--- STUDY MATERIAL ---

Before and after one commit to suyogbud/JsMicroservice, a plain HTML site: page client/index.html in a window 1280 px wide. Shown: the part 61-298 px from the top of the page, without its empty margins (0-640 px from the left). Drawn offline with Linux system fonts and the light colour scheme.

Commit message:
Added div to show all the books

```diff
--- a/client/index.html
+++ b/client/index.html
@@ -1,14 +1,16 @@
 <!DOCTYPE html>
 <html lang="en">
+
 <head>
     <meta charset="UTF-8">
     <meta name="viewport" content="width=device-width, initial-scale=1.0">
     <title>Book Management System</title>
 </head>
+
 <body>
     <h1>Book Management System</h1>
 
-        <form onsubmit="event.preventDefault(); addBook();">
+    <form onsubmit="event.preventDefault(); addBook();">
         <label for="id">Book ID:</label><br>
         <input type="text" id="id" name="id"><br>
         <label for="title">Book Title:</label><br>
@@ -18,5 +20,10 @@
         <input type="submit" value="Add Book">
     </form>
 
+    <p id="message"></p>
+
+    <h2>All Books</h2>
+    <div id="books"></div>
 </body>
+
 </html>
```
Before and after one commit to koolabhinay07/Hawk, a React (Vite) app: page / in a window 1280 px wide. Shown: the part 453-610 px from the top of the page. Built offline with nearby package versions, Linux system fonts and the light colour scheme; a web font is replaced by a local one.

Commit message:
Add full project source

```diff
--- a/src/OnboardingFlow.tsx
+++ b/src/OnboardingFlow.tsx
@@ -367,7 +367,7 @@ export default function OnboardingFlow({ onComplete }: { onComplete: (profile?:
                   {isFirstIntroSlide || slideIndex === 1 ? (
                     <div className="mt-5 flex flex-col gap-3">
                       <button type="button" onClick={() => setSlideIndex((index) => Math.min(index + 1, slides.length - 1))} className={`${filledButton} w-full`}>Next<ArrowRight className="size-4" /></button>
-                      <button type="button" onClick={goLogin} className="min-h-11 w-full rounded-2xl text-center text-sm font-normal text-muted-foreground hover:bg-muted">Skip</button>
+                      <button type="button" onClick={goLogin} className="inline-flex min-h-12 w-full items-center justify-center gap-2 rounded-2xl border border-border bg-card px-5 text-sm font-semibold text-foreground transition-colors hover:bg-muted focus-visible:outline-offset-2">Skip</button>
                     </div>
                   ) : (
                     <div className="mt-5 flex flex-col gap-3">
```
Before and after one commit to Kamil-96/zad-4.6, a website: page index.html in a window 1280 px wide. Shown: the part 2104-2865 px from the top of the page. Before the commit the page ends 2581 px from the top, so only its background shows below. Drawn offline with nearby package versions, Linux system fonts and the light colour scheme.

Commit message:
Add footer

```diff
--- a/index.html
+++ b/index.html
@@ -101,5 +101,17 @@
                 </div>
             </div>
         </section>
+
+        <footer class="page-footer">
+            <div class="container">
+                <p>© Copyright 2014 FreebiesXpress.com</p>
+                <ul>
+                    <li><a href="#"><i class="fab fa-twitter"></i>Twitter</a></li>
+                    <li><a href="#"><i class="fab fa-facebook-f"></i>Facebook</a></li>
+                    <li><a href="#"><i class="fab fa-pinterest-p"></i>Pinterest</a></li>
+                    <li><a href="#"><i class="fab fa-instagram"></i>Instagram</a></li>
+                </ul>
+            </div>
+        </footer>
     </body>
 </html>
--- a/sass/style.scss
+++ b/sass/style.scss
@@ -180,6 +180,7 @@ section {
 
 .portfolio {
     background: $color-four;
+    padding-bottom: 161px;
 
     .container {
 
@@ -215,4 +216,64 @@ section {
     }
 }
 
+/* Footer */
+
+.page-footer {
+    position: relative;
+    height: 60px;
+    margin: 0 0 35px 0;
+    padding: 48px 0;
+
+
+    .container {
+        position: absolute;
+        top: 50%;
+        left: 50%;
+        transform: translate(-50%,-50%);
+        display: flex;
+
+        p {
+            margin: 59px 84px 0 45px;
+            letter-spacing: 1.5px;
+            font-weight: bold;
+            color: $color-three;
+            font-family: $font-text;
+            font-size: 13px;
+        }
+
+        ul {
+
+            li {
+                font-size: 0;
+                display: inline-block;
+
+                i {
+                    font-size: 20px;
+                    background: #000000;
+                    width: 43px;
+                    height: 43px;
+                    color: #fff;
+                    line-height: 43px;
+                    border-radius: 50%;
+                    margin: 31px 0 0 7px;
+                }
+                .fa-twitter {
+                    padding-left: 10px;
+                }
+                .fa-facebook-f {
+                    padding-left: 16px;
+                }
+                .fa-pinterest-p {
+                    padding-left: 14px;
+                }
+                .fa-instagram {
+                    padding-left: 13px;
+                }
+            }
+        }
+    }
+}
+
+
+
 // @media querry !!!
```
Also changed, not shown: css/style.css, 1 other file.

--- TASK OBJECTIVE ---
Lines holding the word "section" should be copied from the entries above.

--- RESPONSE BELOW ---
         </section>
@@ -180,6 +180,7 @@ section {
@@ -215,4 +216,64 @@ section {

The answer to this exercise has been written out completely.